Midway through the Lok Sabha election, it is clear that the euphoric endorsement Narendra Modi enjoyed in 2014 is missing, and it is more ‘there is no other alternative’, said Pratap Bhanu Mehta, Vice Chancellor of Ashoka University and one of India’s foremost political commentators.
“Even a lot of people who claim to be supporting Mr Modi seem to be relatively clear in their recognition that he has actually not delivered much of what he promised. In fact, it is not the kind of euphoric endorsement. It is ‘there is no other alternative’,” said Mehta, a Contributing Editor with The Indian Express.
At the Express Adda in Mumbai Thursday evening, he spoke on the erosion of institutions, on constitutional law and on the challenges during and after the polls. He said this election is marked by high stakes and low expectations. While the result could fundamentally alter the nature of politics, even if India were to become “an irrevocably majoritarian state in all dimensions”, the Opposition, he said, had not been able to build a concentrated narrative around this.
“There’s is no expectation of a visionary alternative, alternative Opposition or a return to basic constitutional principles. There’s no promise of achhe din as compared to the 2014 election,” he said.
Mehta said a distinctive aspect of the BJP’s current penetration in civil society is its magnitude. “Even if the BJP’s power is diminished this election, I think what makes it a distinctive moment is the civil society penetration of BJP and the ideology it represents, because the ideology is carried in bits by the other party as well in some forms. This is a right wing whose civil society presence is now of an unprecedented order of magnitude. It can mobilise five million RSS workers. It has become the new normal across a range of institutions from universities to courts to armed forces.”
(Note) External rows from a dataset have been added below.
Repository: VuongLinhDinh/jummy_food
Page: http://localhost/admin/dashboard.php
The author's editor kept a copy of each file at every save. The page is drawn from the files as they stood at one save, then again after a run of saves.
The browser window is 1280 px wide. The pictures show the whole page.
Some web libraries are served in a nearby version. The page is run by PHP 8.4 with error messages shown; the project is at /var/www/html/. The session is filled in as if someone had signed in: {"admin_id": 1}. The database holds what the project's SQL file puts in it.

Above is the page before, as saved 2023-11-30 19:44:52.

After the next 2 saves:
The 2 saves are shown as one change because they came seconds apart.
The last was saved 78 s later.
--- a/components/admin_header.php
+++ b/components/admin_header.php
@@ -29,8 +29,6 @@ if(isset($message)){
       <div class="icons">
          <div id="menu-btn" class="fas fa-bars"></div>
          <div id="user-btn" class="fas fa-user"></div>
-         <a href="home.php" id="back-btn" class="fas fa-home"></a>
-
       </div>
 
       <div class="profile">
“In fact, in some ways, the real challenge will begin after the election. I think the first step is in recognising the fact that there is something much deeper going on which is beyond electoral politics, in the terms in which we want to define our relationship with other citizens,” he said.
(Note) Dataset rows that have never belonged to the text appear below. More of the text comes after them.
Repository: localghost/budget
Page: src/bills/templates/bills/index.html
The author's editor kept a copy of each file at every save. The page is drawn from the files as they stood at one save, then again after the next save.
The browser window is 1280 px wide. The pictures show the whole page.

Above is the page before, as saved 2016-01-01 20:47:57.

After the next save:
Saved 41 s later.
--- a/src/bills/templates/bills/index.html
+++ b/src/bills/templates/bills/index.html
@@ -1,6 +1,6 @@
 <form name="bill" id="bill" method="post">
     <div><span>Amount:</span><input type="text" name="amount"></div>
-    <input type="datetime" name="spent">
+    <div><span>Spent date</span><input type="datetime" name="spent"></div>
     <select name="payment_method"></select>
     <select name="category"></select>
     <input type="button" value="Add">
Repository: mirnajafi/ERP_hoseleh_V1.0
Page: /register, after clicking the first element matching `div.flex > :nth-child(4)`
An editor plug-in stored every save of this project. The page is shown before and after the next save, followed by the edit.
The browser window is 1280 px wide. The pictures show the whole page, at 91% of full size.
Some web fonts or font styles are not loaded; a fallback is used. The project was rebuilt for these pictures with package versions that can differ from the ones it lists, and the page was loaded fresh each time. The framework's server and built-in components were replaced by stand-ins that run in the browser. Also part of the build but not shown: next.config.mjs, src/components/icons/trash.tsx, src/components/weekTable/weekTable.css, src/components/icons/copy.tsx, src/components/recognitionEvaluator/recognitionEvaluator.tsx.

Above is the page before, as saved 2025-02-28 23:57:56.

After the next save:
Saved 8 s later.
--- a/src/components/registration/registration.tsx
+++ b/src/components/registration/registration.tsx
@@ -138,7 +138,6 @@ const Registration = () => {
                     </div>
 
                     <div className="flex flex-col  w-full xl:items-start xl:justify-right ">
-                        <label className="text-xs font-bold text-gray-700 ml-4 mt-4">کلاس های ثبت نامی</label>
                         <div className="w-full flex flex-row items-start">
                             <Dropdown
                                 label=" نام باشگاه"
Observing that even the political vocabulary used to debate and discuss is now compromised, he said the words ‘liberal’ and ‘secularism’ are now seen as bad words, alongside an ideological mystification around what these values represent. “It has become such a bad word even the Opposition does not want to be identified as liberal or secular any more. We are straining to recover that language and vocabulary. I think it is going to be a long intellectual haul,” he said.
Responding to a member of the audience who asked wasn’t Indira Gandhi the first to introduce illiberalism, Mehta said he not only agreed but would go a little further to say Indira Gandhi’s years were marked by personalisation of power and destruction of institutions while Rajiv Gandhi tried to legitimise both Hindu and Muslim communalism.
Mehta, who resigned from the Prime Minister’s National Knowledge Commission in 2006 to protest the UPA government’s higher education policies and then quit the Nehru Memorial Museum and Library in 2016 against the marginalisation of academic credentials in the selection process of its director, said that the Congress party’s failures include its inability to tell its own story.
“It cannot even go out and say look, under Manmohan Singh government, more groups were blacklisted internationally, which this government has been struggling to do. It cannot even go out and say Kashmir is a lot more precarious now than it was five years ago. It is public amnesia, right? It cannot even go out and say that the great moment of recognition on which the government staked its reputation was the US-India nuclear deal and here we are struggling to get into the NSC, right?”